The invention of the readymade represents a tipping point in the history of art, an innovation whose posterity has been prodigious. With this radical gesture, which consists of presenting an everyday object of consumption as a work of art, the entire lexical field of the visual arts found itself augmented by a new possibility: signifying not with the aid of sign but with reality itself. Nicolas Bourriaud; reference to Marcel Duchamp’s Bicycle Wheel, 1913.[v]

The Deconsumptionists, Art as Archive is conceived as a new version of “archive” and as an action of aesthetic resistance. The project is essentially a massive movable readymade that posits the modalities of reassembling, repositioning and reshaping preexistent forms (found objects and ephemera) with a view to provoking a disparate conversation about consumption and production (and an ‘everlastingness’ as art).

The Deconsumptionists, Art As Archive extends the responsibility of ‘cultural producers’ by examining the struggles and contradictions inherent in the production of art within the capitalist economic model.

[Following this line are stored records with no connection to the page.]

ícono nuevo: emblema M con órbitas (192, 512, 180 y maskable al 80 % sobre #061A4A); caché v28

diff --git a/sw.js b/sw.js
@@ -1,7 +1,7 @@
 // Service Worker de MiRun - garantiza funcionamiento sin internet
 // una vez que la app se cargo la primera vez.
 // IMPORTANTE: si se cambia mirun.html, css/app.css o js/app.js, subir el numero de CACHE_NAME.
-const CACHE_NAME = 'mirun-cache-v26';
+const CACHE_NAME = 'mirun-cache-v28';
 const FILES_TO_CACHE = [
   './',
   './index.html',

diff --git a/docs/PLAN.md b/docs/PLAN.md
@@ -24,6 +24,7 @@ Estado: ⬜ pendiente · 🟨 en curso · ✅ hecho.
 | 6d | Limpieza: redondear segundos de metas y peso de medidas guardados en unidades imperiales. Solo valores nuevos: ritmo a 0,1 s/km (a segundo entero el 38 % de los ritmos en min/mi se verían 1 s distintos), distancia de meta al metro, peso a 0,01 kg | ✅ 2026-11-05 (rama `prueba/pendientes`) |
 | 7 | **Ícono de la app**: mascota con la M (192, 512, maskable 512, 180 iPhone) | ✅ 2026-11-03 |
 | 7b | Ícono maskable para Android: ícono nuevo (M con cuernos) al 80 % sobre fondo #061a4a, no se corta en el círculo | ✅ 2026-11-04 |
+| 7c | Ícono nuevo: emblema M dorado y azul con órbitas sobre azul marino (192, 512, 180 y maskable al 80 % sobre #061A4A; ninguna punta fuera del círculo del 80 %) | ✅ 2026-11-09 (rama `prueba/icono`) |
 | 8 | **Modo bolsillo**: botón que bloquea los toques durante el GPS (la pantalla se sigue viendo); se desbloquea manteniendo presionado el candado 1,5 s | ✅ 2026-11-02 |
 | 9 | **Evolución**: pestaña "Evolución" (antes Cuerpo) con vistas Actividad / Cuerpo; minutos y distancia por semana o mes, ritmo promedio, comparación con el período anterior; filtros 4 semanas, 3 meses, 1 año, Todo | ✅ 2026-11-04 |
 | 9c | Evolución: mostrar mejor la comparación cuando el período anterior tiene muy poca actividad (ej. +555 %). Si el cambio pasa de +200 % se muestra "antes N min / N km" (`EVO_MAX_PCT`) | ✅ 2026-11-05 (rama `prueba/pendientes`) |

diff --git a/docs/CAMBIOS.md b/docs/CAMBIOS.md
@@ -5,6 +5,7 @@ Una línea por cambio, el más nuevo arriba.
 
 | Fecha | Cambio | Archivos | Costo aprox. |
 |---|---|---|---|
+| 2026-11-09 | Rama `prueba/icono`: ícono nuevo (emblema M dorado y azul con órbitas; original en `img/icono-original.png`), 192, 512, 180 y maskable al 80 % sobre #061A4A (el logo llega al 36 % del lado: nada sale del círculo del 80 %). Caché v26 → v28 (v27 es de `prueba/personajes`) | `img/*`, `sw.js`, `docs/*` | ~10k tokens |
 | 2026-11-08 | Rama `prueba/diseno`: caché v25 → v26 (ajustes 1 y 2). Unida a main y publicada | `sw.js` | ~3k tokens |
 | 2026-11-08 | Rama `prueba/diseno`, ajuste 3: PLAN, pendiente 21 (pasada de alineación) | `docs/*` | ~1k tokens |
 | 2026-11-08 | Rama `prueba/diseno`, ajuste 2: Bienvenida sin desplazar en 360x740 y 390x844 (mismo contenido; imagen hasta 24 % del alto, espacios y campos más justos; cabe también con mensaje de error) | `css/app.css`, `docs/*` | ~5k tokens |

What is the global impact of what we produce economically, ecologically, and socially? Are artists a part of the problem or of the solution? Should we consider that the end product of a life‘s work could end up stored in some foundation’s collection or as landfill? In facing this literal possibility, we seek to alchemize materials of the past designed for a variable means and purposes (a used semi-trailer, random objects of decorative, functional, fashion content, and objects made to entertain), and in doing so, hope to offer new significances and meanings to these objects in a world of crisis and catastrophe.

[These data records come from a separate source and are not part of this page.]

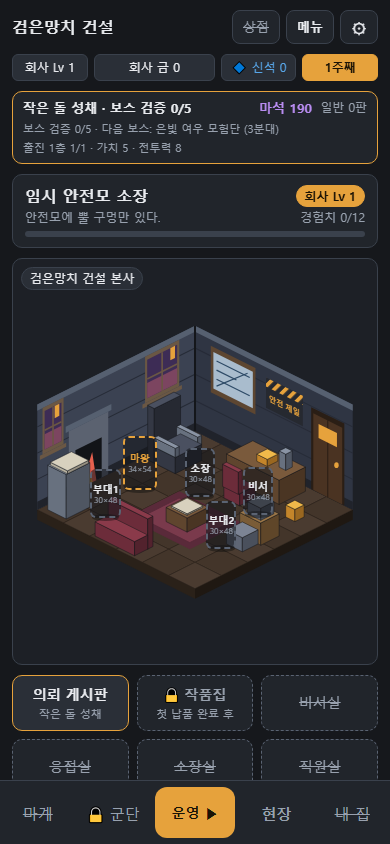
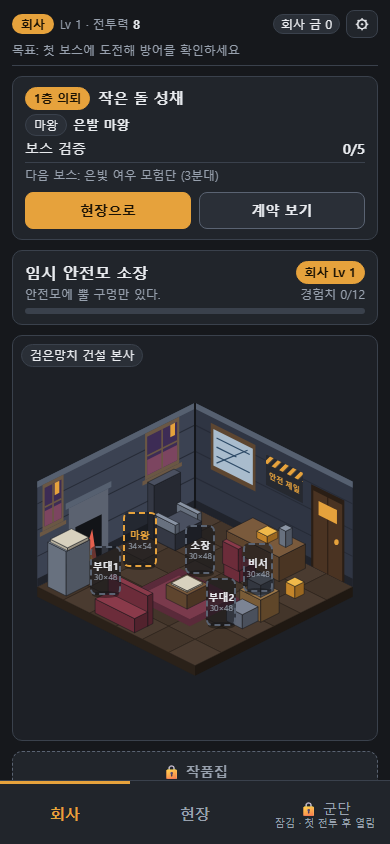
UI 개편 합친 뒤 맞춤: 빨리 감기 배치를 새 마석 경제용으로, 보스 결과 마석 = 보급+첫 성공, D1 기준 사진 갱신(눈으로 확인), PROGRESS 73·HANDOFF

diff --git a/tools/d1_drive.js b/tools/d1_drive.js
@@ -330,12 +330,13 @@ async function d1drive_flow() {
     // 8) [일반 침입 재개] -> 운영 (큰 버튼 = 다음 보스 2단계)
     await b.click('[data-fresume]'); await b.sleep(500);
     need((await scr()) === 'field' && (await b.ev('PROGRESS.flowInfo().mode')) === 'normal' && !(await b.ev('PROGRESS.flowInfo().show')) && (await has('.hud.op')) && (await b.ev('document.querySelector("[data-fboss]").innerText.indexOf("2") >= 0')), '[일반 침입 재개]가 일반 판 운영(보스 2단계 예고)을 안 엶');
-    // 9) API로 빨리 감기: 회사 탭으로 나가(전투 화면 정리) 대기실 3 + 함정 9 + 문 하나(A2-A3 -> C3-D3)를 짓고 보스 2~5단계 (실제 전투 계산). 마지막 결과는 안 닫아 둠
+    // 9) API로 빨리 감기: 회사 탭으로 나가(전투 화면 정리) 대기실 2 + 함정 4(마석 60) + 문 여럿(core-dev 측정 10-29: C6 대기실과 함께 2~5단계 막음)을 짓고 보스 2~5단계 (실제 전투 계산). 마지막 결과는 안 닫아 둠
     await b.click('#tabs [data-go="company"]'); await b.sleep(400);
     need((await scr()) === 'company', '회사 탭으로 못 감');
     const ff = await b.ev(`(function () {
-      var P = PROGRESS, R = P.RUN, base = ZONES.initialDoors(1).map(function (d) { return d === 'A2-A3' ? 'C3-D3' : d; });
-      var c = P.commitLayout({ doors: { 1: base }, builds: { B7: 'den', D7: 'den', C5: 'trap', A7: 'trap', E7: 'trap', A6: 'trap', E6: 'trap', C3: 'trap', C2: 'trap', A5: 'trap', E5: 'trap' } });
+      var P = PROGRESS, R = P.RUN, out_ = ['A4-A5', 'E2-E3', 'C2-C3', 'C3-C4', 'C4-C5', 'C6-C7', 'B5-C5', 'C5-D5', 'A4-B4'];
+      var base = ZONES.initialDoors(1).filter(function (d) { return out_.indexOf(d) < 0; }).concat(['D4-E4', 'B6-C6', 'B3-B4', 'C3-D3', 'A5-B5', 'B3-C3', 'D6-D7', 'D3-D4', 'D4-D5']);
+      var c = P.commitLayout({ doors: { 1: base }, builds: { B3: 'den', A1: 'den', A3: 'trap', B5: 'trap', B6: 'trap', B1: 'trap' } });
       if (!c.ok) return { ok: false, why: '건설 실패: ' + c.msg };
       var out = [];
       for (var k = 0; k < 6 && R.quest.stage < 5; k++) {
@@ -349,7 +350,7 @@ async function d1drive_flow() {
       return { ok: R.quest.stage === 5 && P.checkQuest(), why: '보스 ' + out.join(' · ') + ' / ' + P.questProgress().line, line: P.questProgress().line, list: out.join(' · ') };
     })()`);
     if (!need(ff && ff.ok, '빨리 감기 실패: ' + (ff && ff.why))) return fin();
-    step('API로 배치(대기실 3 + 함정 9 + 문 1) -> 보스 ' + ff.list + ' (' + ff.line + ')');
+    step('API로 배치(대기실 2 + 함정 4 + 문 여럿) -> 보스 ' + ff.list + ' (' + ff.line + ')');
     // 10) 회사는 안내만 -> 현장 5/5 결과의 [납품]
     await b.reload(500); await d1drive_page(b);
     await b.ev('location.hash = "#company"'); await b.sleep(400);

diff --git a/prototype/d1_demo/battle.js b/prototype/d1_demo/battle.js
@@ -91,7 +91,7 @@
       var panel = div('fld-panel',
         '<h3 class="' + (ok ? 'ok' : 'bad') + '">' + (ok ? '보스 격퇴! 보스 검증 ' + b.stageAfter + '/' + b.total : '보스 실패: ' + b.reached + '/' + b.squads + '분대가 보물방 도달') + '</h3>' +
         '<div class="dim small-text bt-ressub">보스 ' + b.stage + '단계 · ' + esc(b.name) + ' · ' + b.tries + '번째 도전 · ' + b.time + '초</div>' +
-        (b.reward ? '<div class="bt-lv">첫 성공 보상: 마석 +' + b.reward + '</div>' : '') +
+        (b.reward || b.supply ? '<div class="bt-lv">마석 +' + ((b.supply || 0) + (b.reward || 0)) + ' (의뢰인 보급 ' + (b.supply || 0) + ' · 첫 성공 ' + (b.reward || 0) + ')</div>' : '') +
         '<div class="rsum">보물방 도달 ' + b.reached + '/' + b.squads + ' · 함정 피해 ' + b.trapDmg + ' · 퇴각 원인 ' + esc(causes) + '</div>' +
         (ok ? '' : '<div class="small-text dim">잃는 것은 없어요. 문·시설을 바꾸고 다시 도전해 보세요 (같은 배치 = 같은 결과)</div>') +
         '<div class="bt-sub">분대별 기록 (눌러서 펼치기 · 판에 끝 방 표시)</div>' + rowsHtml);

diff --git a/HANDOFF.md b/HANDOFF.md
@@ -2,7 +2,7 @@
 
 > 150줄 안으로. 큰 작업이 끝나면 통째로 덮어쓰기.
 
-마지막 갱신: 2026-10-28. 시설 강화 화면 합침(PROGRESS 71) → Dungeon Sisters(DS) 6탭 분석 → Codex 토론 2라운드 → **방향 전환 확정** → **흐름 시험 합침(PROGRESS 72)** → **UI 개편 기획서 초안**(`docs/specs/ui_restructure.md`, 사용자 결정 전)
+마지막 갱신: 2026-10-29. 흐름 시험(PROGRESS 72) → UI 개편 기획서 확정 → **UI 개편 + 마석 경제 합침(PROGRESS 73)**
 
 ## ⚠ 방향 전환 (10-28 사용자 확정) — 가장 먼저 읽을 것
 - 기준 문서: `refs/debate_ds_restructure_2026-10-28.md` **"최종 수렴" 1~6 (모두 추천대로 확정)**. 참고 게임 분석 `refs/ref_dungeon_sisters.md`.
@@ -11,33 +11,36 @@
 - **낡은 문서**(흐름이 굳은 뒤 한꺼번에 고침, 그 전엔 위 토론 문서가 우선): `docs/FEATURES.md` 구현 대기열, `docs/specs/dungeon_cards.md`(모든 전투 카드), `docs/GAME_STRUCTURE.md`(5탭), 아래 "옛 기록" 표의 [다음 주] 관련 내용.
 
 ## 이어하기
-1. `git pull` → `py tools/check_all.py` (**15개** 통과, 약 55초. **Node 22 이상 필요** — 없으면 D1 검사가 "건너뜀"으로 통과해 버림)
-2. **UI 개편 구현 시작 여부를 사용자에게 확인** (아래 "받은 결정")
+1. `git pull` → `py tools/check_all.py` (**15개** 통과, 약 75초. **Node 22 이상 필요** — 없으면 D1 검사가 "건너뜀"으로 통과해 버림)
+2. **사용자에게 받을 것**: 새 화면 플레이 소감 + 아래 "기다리는 결정" C
 3. 해 보기: PC는 `prototype/d1_demo/index.html` **더블클릭**으로 충분(서버 필요 없음, 외부 파일 안 불러옴). Chrome F12 → Ctrl+Shift+M 으로 폰 크기. 폰은 `py -m http.server 8000 --bind 0.0.0.0` → 같은 와이파이에서 `http://<PC IP>:8000/prototype/d1_demo/index.html`(방화벽 허용). GitHub Pages는 저장소 공개 여부를 사용자가 정해야 해서 보류.
 
 ## 받은 결정 (10-29 사용자)
-| # | 무엇 | 결정 |
+- A 흐름 시험 소감: "나쁘지 않지만 전체 시스템이 안 정해져 특별한 점은 아직 못 느낌" → 큰 틀 먼저 계속.
+- B UI 개편 기획서: ①~⑤ A안 + ⑥ 건설 확정 = 진행 중 일반 판 버리고 바로 새 배치 → 구현·합침(PROGRESS 73).
+
+## 기다리는 결정 (사용자)
+| # | 무엇 | 총괄 추천 |
 | --- | --- | --- |
-| A | 흐름 시험 플레이 소감 | "나쁘지 않지만 전체 시스템이 안 정해져 특별한 점은 아직 못 느낌" → 막히는 문제 없음, **큰 틀 먼저 계속**. 시작 마석·보스 표는 아직 그대로 |
-| B | UI 개편 기획서 | **①~⑤ 모두 A안 + ⑥ 건설 확정 때 진행 중 일반 판은 버리고 바로 새 배치** → `docs/specs/ui_restructure.md` 확정본으로 고침 |
-- 다음: ⑥ 덕분에 "저장·경제" 단계의 수정안 보관 로직이 필요 없어짐 → 남은 경제(마석 = 시작 + 단계별 보급 + 보스 첫 성공)는 UI 개편의 `core-dev` 몫에 합침(총괄 제안, 사용자 확인 필요). 구현은 `frontend`(화면) + `core-dev`(로직) 파일 나눠. 끝 기준 = 기획서 9절.
+| C | **문만 옮겨 길을 길게 만들면 4·5단계 보스가 시설 없이(마석 0) 시간 초과 60초로 막힘** → 문 퍼즐이 "길 늘리기"만으로 풀릴 위험. 보스전 시간 초과를 성공으로 칠지·문 통과 한도 등 규칙 필요 | 폰으로 새 화면을 해 본 뒤 정함. 후보: 보스전은 시간 초과 = 실패(또는 무승부, 보스는 끝까지 걷기) |
 
 ## D1 데모 지금 상태 (`prototype/d1_demo/`, 저장 키 `dunguen_d1_run`, 저장 v7 + `flow` 칸)
 | 부분 | 상태 |
 | --- | --- |
-| 흐름 시험 (PROGRESS 72, API.md 15절) | **켜져 있음**. `BATTLE_DATA.FLOW.on = false`면 옛 주 단위 규칙·화면으로 돌아감. 일반 판: 판 번호 시드, 1.5초 뒤 자동 반복, 카드·결과표 없음, 보상 금·신석만(경험치·마석 보급·쉼 끔). 건설·강화·출진 확정 = 진행 중 일반 판 버리고 새 배치. [보스 도전] = 일반 판 끊고 단계별 고정 시드 보스(`BATTLE_DATA.BOSSES`), 보물방 도달 0이면 성공(첫 성공만 마석 +30 임시), 실패 결과 창 = 분대별 경로·함정 피해·퇴각 원인 + [배치 고치기][다시 도전][일반 침입 재개]. 5단계 성공 → 납품. 튜토리얼 꺼짐. `flow` 없는 옛 v7 = 단계 0, 진행 전투 버림 |
+| 흐름 시험 (PROGRESS 72, API.md 15절) | **켜져 있음**. `BATTLE_DATA.FLOW.on = false`면 옛 주 단위 규칙(로직만, 화면은 UI 개편 때 지움). 일반 판: 판 번호 시드, 1.5초 뒤 자동 반복, 카드·결과표 없음, 보상 금·신석만(경험치·마석 보급·쉼 끔). 건설·강화·출진 확정 = 진행 중 일반 판 버리고 새 배치. [보스 도전] = 일반 판 끊고 단계별 고정 시드 보스(`BATTLE_DATA.BOSSES`), 보물방 도달 0이면 성공(첫 성공만 마석, 아래 경제), 실패 결과 창 = 분대별 경로·함정 피해·퇴각 원인 + [배치 고치기][다시 도전][일반 침입 재개]. 5단계 성공 → 납품. 튜토리얼 꺼짐. `flow` 없는 옛 v7 = 단계 0, 진행 전투 버림 |
 | 보스 측정 | 문 하나 옮기기(확정 가능 318가지) 전수: 대기실 하나 판 1단계 21가지 성공, 대기실+함정 7 판 1→5단계 271·260·100·3·0. 빈 판은 금 약탈로 금 0 |
-| 화면 | **임시**(흐름 시험용): 아래 버튼 5개라 좁음, 위 "1주째" 글 남음, 의뢰 고르면 정비 화면부터 → UI 개편에서 다시 만듦 |
+| 화면 (PROGRESS 73) | **UI 개편 끝**: 하단 3탭(회사·현장·군단, 군단은 첫 전투 후 열림) + 현장 4상태(운영·건설·보스 도전·보스 결과) + 공통 상단 바·보스 검증 막대·다음 목표 한 줄. 출진·조달·보충은 현장 [출진] 창, 강화는 시설 누르기, [납품]은 현장 5/5만. 마계·내 집·준비 중 입구·카드는 숨김. 옛 주 단위 화면 코드는 지움(로직은 남음) |
 | 시설 강화 (PROGRESS 70·71) | 현장에서 지은 시설 누르기 → 강화 창. 함정 피해 6·7·8, 대기실 전투 체력 ×1·1.05·1.10, 비용 10→20, 교체 때 환급(지금은 교체가 막혀 거의 안 뜸). 같은 마석이면 강화가 손해(밸런스 나중) |
 | 판·전투 | q1 = 판 `g1` 5×7, 33방, 고정 구역 FZ1, 입구 C1 · 보물방 C7, 문 35개. 조우 즉시 승패, 침입자 체력 절반 아래 퇴각, 사망 없음. 1칸 2초, 문 통과 한도 30, 1층 60초 |
-| 의뢰 | q1만(q2 `hidden`). 시작 마석 200(시험) |
-| 계약서 | `API.md` 13(판·문·전투)·14(강화)·15(흐름 시험)절 |
+| 의뢰·경제 (API 16절) | q1만(q2 `hidden`). 마석 = 시작 50 + 보스 첫 성공 때 의뢰인 보급 10(1~4단계) + 첫 성공 10. 보스 힘 1·1.5·2·3·3. n단계 도전 때 마석 50·70·90·110·130. **4·5단계는 문을 옮겨야 막힘**(시설만 20시드 중 1, 문+시설 19 납품). 모두 임시 |
+| 계약서 | `API.md` 13(판·문·전투)·14(강화)·15(흐름 시험)·16(마석 경제)절 |
 
 ## 알려진 문제
 | # | 문제 |
 | --- | --- |
 | 1 | 대기실이 너무 셈(부대 힘 약 2400 vs 침입자 분대 약 140). 보스 표로 일부 보완 |
-| 2 | 마석 200이면 1~4단계 보스가 함정만으로 막혀 문 퍼즐이 묻힘 (결정 A) |
+| 2 | 문만으로 길 늘리기 = 보스 시간 초과 성공 (결정 C) |
+| 6 | 화면: 5/5 결과 창을 닫으면 결과 창은 안 돌아오고 운영에 큰 [납품]만 · 회사 화면이 길어 작품집은 스크롤 · 출진 창 열면 판이 약 250px · 대기실 없으면 전투력 0 · `bossInfo().why`에 "홈에서 납품" 옛 문구 · 빨리 감기에 쓰는 화면 우회 `setBattle(false)`(canEdit 바꾸면 같이 볼 것) |
 | 3 | 한도 검사는 고정 경로 12개만 봄 → 실제 경로는 30회를 넘을 수 있음 |
 | 4 | 자동 편성: 친위대가 혼자 다른 대기실로 갈 수 있음 |
 | 5 | DS 상점 분석에서 본 교훈: 출시 전 용어 통일 점검(금·마석·신석 이름 등) |

diff --git a/PROGRESS.md b/PROGRESS.md
@@ -146,3 +146,5 @@
 71. 시설 강화 2단계 화면 (frontend, 2026-10-28). 왜: 확정 기획서 `docs/specs/facility_upgrade.md` 5절 + 사용자 메모 1(현장에서 지은 시설을 누르면 강화). 지시서 `refs/brief_upgrade_ui.md`. 고친 파일 `prototype/d1_demo/` shell.js(현장 기본 화면에서 함정·대기실을 누르면 [출진][건설] 줄 자리에 강화 창: 효과 전후·비용·남을 마석·전투력 전후, 대기실은 출진 부대와 "이 방에서만 적용", 거절 이유는 버튼 옆, [강화] 뒤 600ms 잠금으로 연타 중복 없음, [닫기]·바깥 누르기 무변경, 빈 방·입구·보물방·고정 구역은 토스트만) · build.js(판에 강화 단계 +1·+2와 실제 피해, 건설 합계 줄 "강화 사라짐 N곳 · 환급 +N", 건설 모드에서는 창 안 뜸) · shell.css(`.upsheet`). 로직 파일 무변경. 확인: 헤드리스 390×844 터치·667 높이·1280 마우스로 짓기→누르기→강화→닫기→다음 주 전투(`up` 입력 들어감), 연타 1단계만, 최고 단계·마석 부족 흐림+이유, 튜토리얼 말풍선과 안 겹침, 콘솔 오류·가로 넘침 0, 총괄이 창 사진 3장 눈으로 확인, check_all 15개 통과(D1 기준 사진 그대로). 남은 것: 지은 구역 교체가 막혀 있어 환급 표시는 지금 거의 안 뜸, 검사 도구에 강화 누르기 넣기(제안).
 
 72. 흐름 시험: 일반 침입 자동 반복 + 보스 도전 (core-dev, 2026-10-28). 왜: 사용자 확정 방향 전환(`refs/debate_ds_restructure_2026-10-28.md` 최종 수렴 1~6, DS 기반 "탑 등반형 방치 + 보스") 손맛 시험. 지시서 `refs/brief_flow_test.md`. 고친 파일 `prototype/d1_demo/` progress.js·battle_data.js(`FLOW.on` 켜고 끄기, 단계별 보스 표 `BOSSES` + 측정표 주석)·battle_sim.js·battle.js·shell.js·shell.css·API.md 15절, `tools/` test_d1_core.py(1~15절은 FLOW 끄고, 16절 새 흐름)·test_d1_flow.py·d1_drive.js(새 흐름 한 바퀴)·test_oldsaves.py(D1 v6 검사 한 줄: 흐름이면 "일반 1판 진행")·shots/d1 기준 6장. 규칙: 일반 판은 판 번호 시드로 1.5초 뒤 자동 반복, 카드·결과표 없음, 보상 금·신석만(경험치·마석 보급·쉼 끔). 건설·강화·출진 확정 = 지금 일반 판 버리고 새 배치로 다음 판. [보스 도전] = 일반 판 끊고 고정 시드 보스, 보물방 도달 0이면 단계 +1(첫 성공만 마석 +30 임시), 실패는 분대별 경로·함정 피해·퇴각 원인 + [배치 고치기][다시 도전][일반 침입 재개]. 5단계 성공 → 납품. 저장 v7 + `flow` 칸(없으면 단계 0, 진행 전투 버림). 측정: 문 하나 옮기기 확정 가능 318가지 전수 — 대기실 하나 판 1단계 21가지 성공, 대기실+함정 7 판 1→5단계 271·260·100·3·0. 마석 200이면 1~4단계는 함정만으로도 막힘(문 퍼즐 필수는 5단계·적은 마석일 때). 확인: 헤드리스 390 일반 3판 → 보스 실패 → 문 끌기 → 성공 → 납품 → 데모 끝, 같은 배치 같은 결과, 새로고침 보상 중복 없음, 콘솔 오류 0, 총괄이 사진 확인, check_all 15개 통과. 남은 것: 시작 마석·보스 표 재검토(폰 플레이 뒤), 임시 화면(아래 버튼 5개·"1주째" 글·의뢰 고른 뒤 정비 화면부터).
+
+73. UI 개편 + 마석 경제 (frontend·core-dev 병렬, 총괄 합침, 2026-10-29). 왜: 사용자 확정 기획서 `docs/specs/ui_restructure.md`(①~⑤ A안, ⑥ 건설 확정 = 진행 중 일반 판 버리고 바로 새 배치) + 사용자 소감 "특별한 점을 못 느낌"의 유력한 원인(마석 200이면 문 퍼즐이 할 일 없음). 지시서 `refs/brief_ui_restructure_ui.md`·`refs/brief_ui_restructure_core.md`. 화면(frontend) `prototype/d1_demo/` shell.js·battle.js(현장 = `SCREEN_PLUGINS.field`, 4상태 운영·건설·보스 도전·보스 결과)·build.js(판 크게, 미확정 이동 묻기)·lines.js·shell.css: 하단 3탭(회사·현장·군단), 공통 상단 바·보스 검증 막대·다음 목표, 출진 창(조달·보충 옮김), 군단 부족·친위대 2열 카드, [납품]은 현장 5/5만, 데모에 없는 입구 숨김, 현장 밖이면 일반전 멈춤. 경제(core-dev) battle_data.js·progress.js·API.md 16절·test_d1_core 17절: 시작 마석 200 -> 50, 보스 첫 성공 때 의뢰인 보급 10(1~4단계) + 첫 성공 10, 보스 힘 1·1.5·2·3·3. 측정(언덕 오르기, 표는 battle_data BOSSES 주석 "2차"): 시설만으로 막는 최소 마석 20·40·60·150~160·260으로도 못 막음 vs 도전 때 마석 50·70·90·110·130 → 4·5단계는 문을 옮겨야 막힘, 의뢰 통째 20시드 문+시설 19 납품·시설만 1. 총괄: d1_drive.js 빨리 감기 배치를 새 경제용(대기실 2 + 함정 4 + 문 여럿, core-dev 측정)으로, 보스 결과 마석 문구를 보급+첫 성공으로. 확인: 총괄이 새 사진 6장 눈으로 보고 shots D1 기준 갱신, check_all 15개 통과. 남은 것: 문만으로 길을 늘리면 4·5단계가 시간 초과로 막힘(결정 C), HANDOFF 알려진 문제 6.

The Deconsumptionists seek to travel nationally and internationally. On location, local artists, architects, designers, performers and activists are invited to collaborate to create a variety of exhibitions, public programs and events.
Please visit http://www.eidia.com/ for more information about this project, EIDIA and our numerous other projects.

[i] Paz, O. (1986). Marcel Duchamp: Appearance Stripped Bare. (Donald Gardener trans.) New York: Arcade Publishing, 1990, p.89.

[ii] Derrida, J. (1995). Archive Fever: A Freudian impression. (Eric Prenowitz trans.) Chicago: University of Chicago Press, 1996, P.90.

[iii] Hudek, A. The Break-Up of New British Sculpture, Essays on Sculpture No.45. Leeds: Henry Moore Institute, 2005, p.12.

[iv] Badiou A. (2012), On Optimism, https://www.youtube.com/watch?v=o6O_d1DVk3U
www.nexus-instituut.nl The Nexus Institute the Nexus Conference, How to Change the World. Dec. 18, 2012.

[v] Bourriaud N., The Radicant,  (James Gussen and Lili Porten Trans.) New York: Sternberg Press, 2009, p.146.